It should be obvious that Lara Means isn’t just some peripheral character in the continuing story of Frank Black, but is instead a vital component of not only the ongoing narrative of Millennium, but also a major part of the show’s subtext. On a lesser series, it would be all too easy to dismiss the ideas that Lara Means was potentially a modern reincarnation of Ennoia, because television shows rarely reach that level of depth. However, if we learned anything during three seasons of Carter’s darkly brilliant show, it was that the writers on Millennium were very well versed on some incredibly arcane topics and adept at creating things for the audience to ponder long after the episode had ended. Lara Means stands as one of their greatest creations – a woman who wasn’t merely a foil to the show’s focal character, but someone much more profound. We may never truly know everything that Lara Means was or represented, and even if we did, I imagine it would wind up being like the rest of the show – where answers are found but simultaneously reveal further questions. Like Alex Ventoux writes in his diary in "Luminary," “God doesn't move us by telling us the facts. He moves us by pains and contradictions.
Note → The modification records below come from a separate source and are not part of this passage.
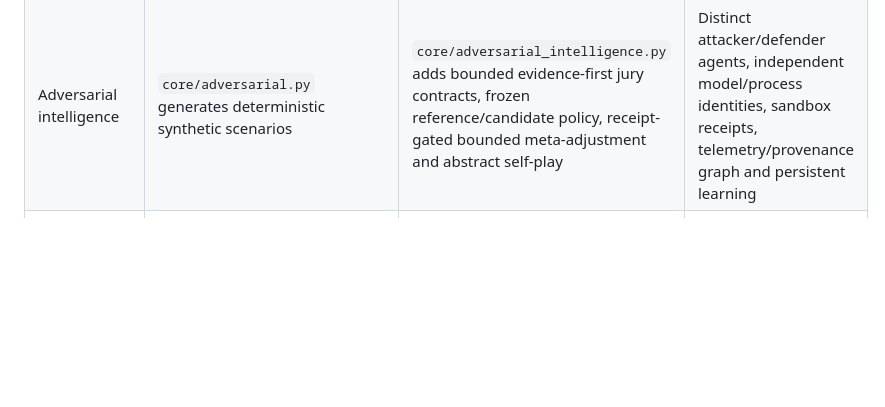
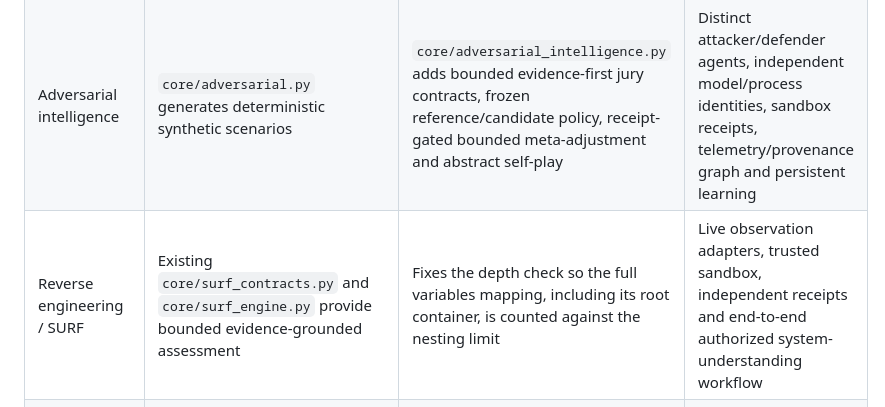
Before and after one commit to aadrian080404-prog/noryx77, a Markdown page: docs/MULTISECTOR_INTEGRATION_STATUS.md, the part around the change. Drawn GitHub-style; blank space fills up the shorter version.

Commit message:
Document SURF depth-boundary correction

```diff
--- a/docs/MULTISECTOR_INTEGRATION_STATUS.md
+++ b/docs/MULTISECTOR_INTEGRATION_STATUS.md
@@ -12,6 +12,7 @@ It does not modify `main`, the frozen architecture branch, or the existing PR #7
 |---|---|---|---|
 | State integrity | `core/state_journal.py` stores durable state with an unkeyed digest | `core/journal_integrity.py` adds HMAC-SHA256 record proofs, ordered chain validation and an external monotonic-anchor protocol | Integrate into SQLite journal transactionally; external KMS/HSM; persistent hardware/remote anchor; rollback-safe commit/recovery |
 | Adversarial intelligence | `core/adversarial.py` generates deterministic synthetic scenarios | `core/adversarial_intelligence.py` adds bounded evidence-first jury contracts, frozen reference/candidate policy, receipt-gated bounded meta-adjustment and abstract self-play | Distinct attacker/defender agents, independent model/process identities, sandbox receipts, telemetry/provenance graph and persistent learning |
+| Reverse engineering / SURF | Existing `core/surf_contracts.py` and `core/surf_engine.py` provide bounded evidence-grounded assessment | Fixes the depth check so the full variables mapping, including its root container, is counted against the nesting limit | Live observation adapters, trusted sandbox, independent receipts and end-to-end authorized system-understanding workflow |
 | Institutional access | Existing `core/institutional_access.py` already implements a policy-only M-of-N gate, mandate and request binding, trusted approver roles/domains, output limits, expiry and supervised-mode oversight | No replacement module is introduced here; the existing stronger implementation is preserved | Production identity/signature trust roots, revocation, durable audit, legal/jurisdictional review, isolated query execution and data-release controls |
 
 ## Security semantics
```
He's given me a lack of understanding: not answers, but questions … ” Sometimes these are dark lessons, but this is who we – and Lara Means – are.
Alison Nastasi writes for a variety of Horror journals including Cinematical, Horror Squad & Sci-Fi Squad.
Article images: Chris Nu's Millennium
Comments (12) | 4:10 PM
And welcome to Lara Means Week! A week subtlety dedicated to the wonder that is - and if you've not guessed it's back to the box with you - Lara Means.
So what have we in store for you this week? I suggest you listen to the voice of Lara Means herself and let her tell you - click the play button below!
So what do we have to start off the week?
Well we thought we'd start off with something very special. The question as to what happened to Lara Means is one that has echoed through fandom for more than a decade. Speaking on that very subject, we offer you the comments of Millennium season 2 writer and producer, James Wong. Press click to hear James' comments on Lara exclusively at BacktoFrankBlack.
Click the play button below!
Plus, to start the week out, we have some media for you. A wallpaper for you to proudly adorn your PC or Mac all week with, and a postcard for you to print out and send to FOX!
Comments (4) | 5:00 AM